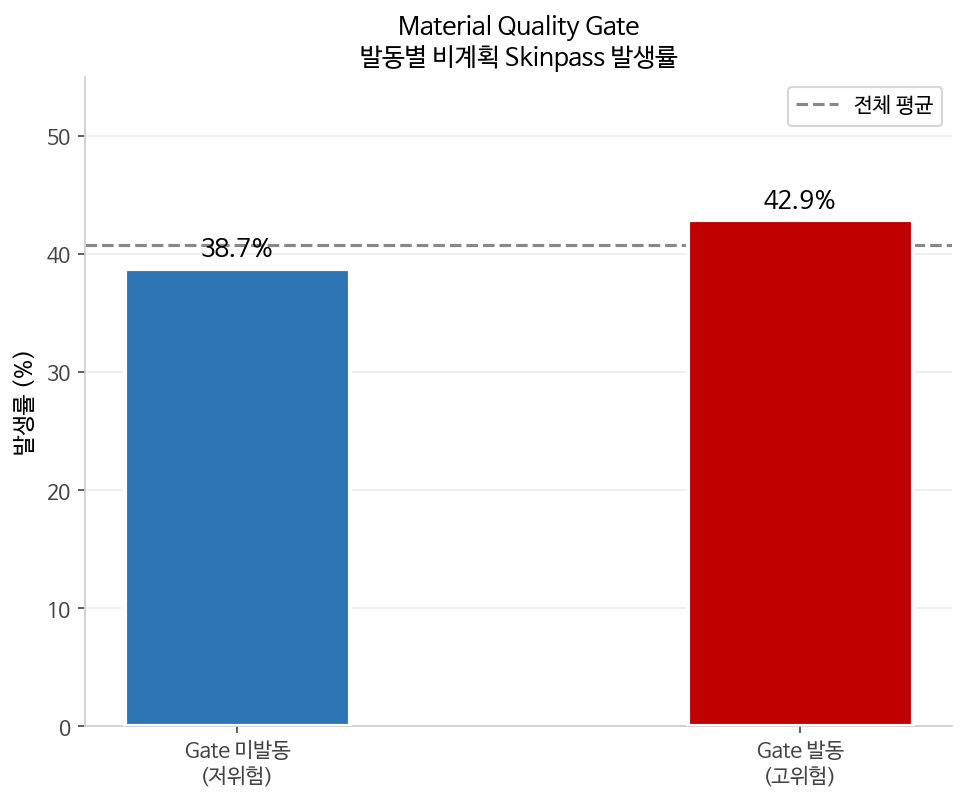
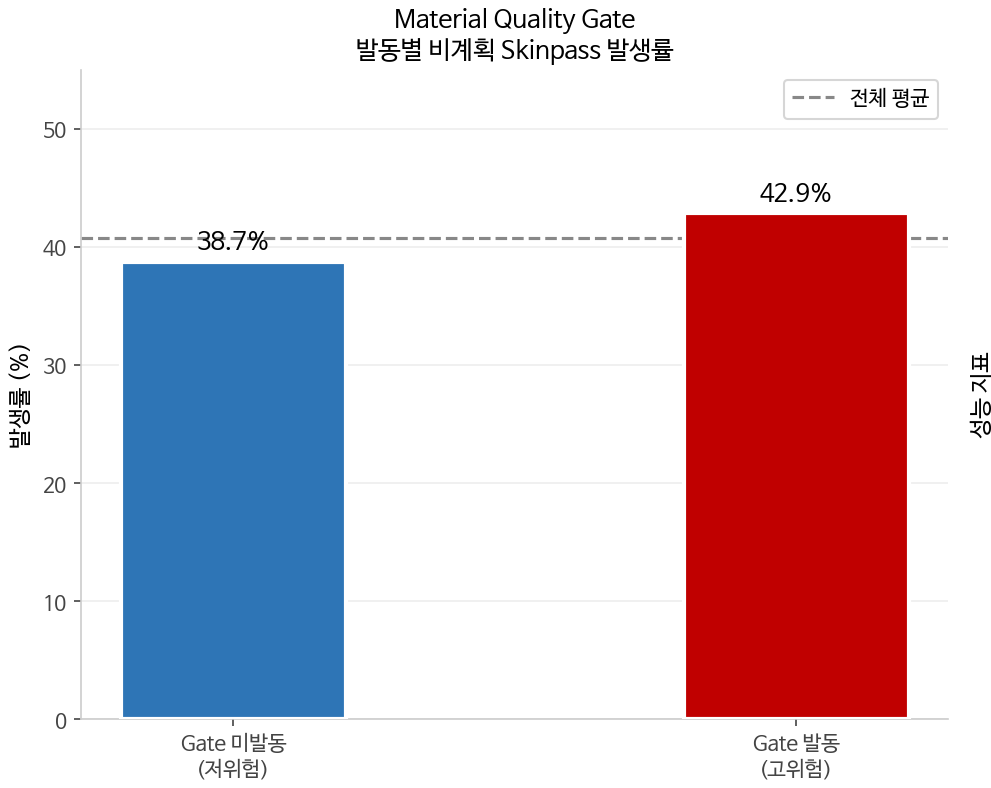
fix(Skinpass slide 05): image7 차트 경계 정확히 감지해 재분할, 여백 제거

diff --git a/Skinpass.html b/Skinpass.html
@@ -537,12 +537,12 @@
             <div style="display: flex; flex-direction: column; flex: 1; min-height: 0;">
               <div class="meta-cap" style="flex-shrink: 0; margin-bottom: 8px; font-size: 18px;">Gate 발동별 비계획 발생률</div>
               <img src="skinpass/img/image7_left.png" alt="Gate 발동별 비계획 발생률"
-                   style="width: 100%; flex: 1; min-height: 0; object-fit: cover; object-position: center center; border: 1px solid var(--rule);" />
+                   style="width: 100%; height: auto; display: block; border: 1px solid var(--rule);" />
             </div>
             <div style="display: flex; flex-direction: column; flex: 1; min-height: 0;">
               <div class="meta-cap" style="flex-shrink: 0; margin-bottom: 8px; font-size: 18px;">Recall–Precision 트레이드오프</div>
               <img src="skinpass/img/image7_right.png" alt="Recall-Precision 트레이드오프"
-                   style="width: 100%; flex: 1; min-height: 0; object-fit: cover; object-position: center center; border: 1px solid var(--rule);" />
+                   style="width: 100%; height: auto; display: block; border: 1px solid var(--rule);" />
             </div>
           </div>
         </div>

→ Task directions: Your answer should contain all the material above, written out exactly, and none of the pictures.

→ Answer for the task:
fix(Skinpass slide 05): image7 차트 경계 정확히 감지해 재분할, 여백 제거

diff --git a/Skinpass.html b/Skinpass.html
@@ -537,12 +537,12 @@
             <div style="display: flex; flex-direction: column; flex: 1; min-height: 0;">
               <div class="meta-cap" style="flex-shrink: 0; margin-bottom: 8px; font-size: 18px;">Gate 발동별 비계획 발생률</div>
               <img src="skinpass/img/image7_left.png" alt="Gate 발동별 비계획 발생률"
-                   style="width: 100%; flex: 1; min-height: 0; object-fit: cover; object-position: center center; border: 1px solid var(--rule);" />
+                   style="width: 100%; height: auto; display: block; border: 1px solid var(--rule);" />
             </div>
             <div style="display: flex; flex-direction: column; flex: 1; min-height: 0;">
               <div class="meta-cap" style="flex-shrink: 0; margin-bottom: 8px; font-size: 18px;">Recall–Precision 트레이드오프</div>
               <img src="skinpass/img/image7_right.png" alt="Recall-Precision 트레이드오프"
-                   style="width: 100%; flex: 1; min-height: 0; object-fit: cover; object-position: center center; border: 1px solid var(--rule);" />
+                   style="width: 100%; height: auto; display: block; border: 1px solid var(--rule);" />
             </div>
           </div>
         </div>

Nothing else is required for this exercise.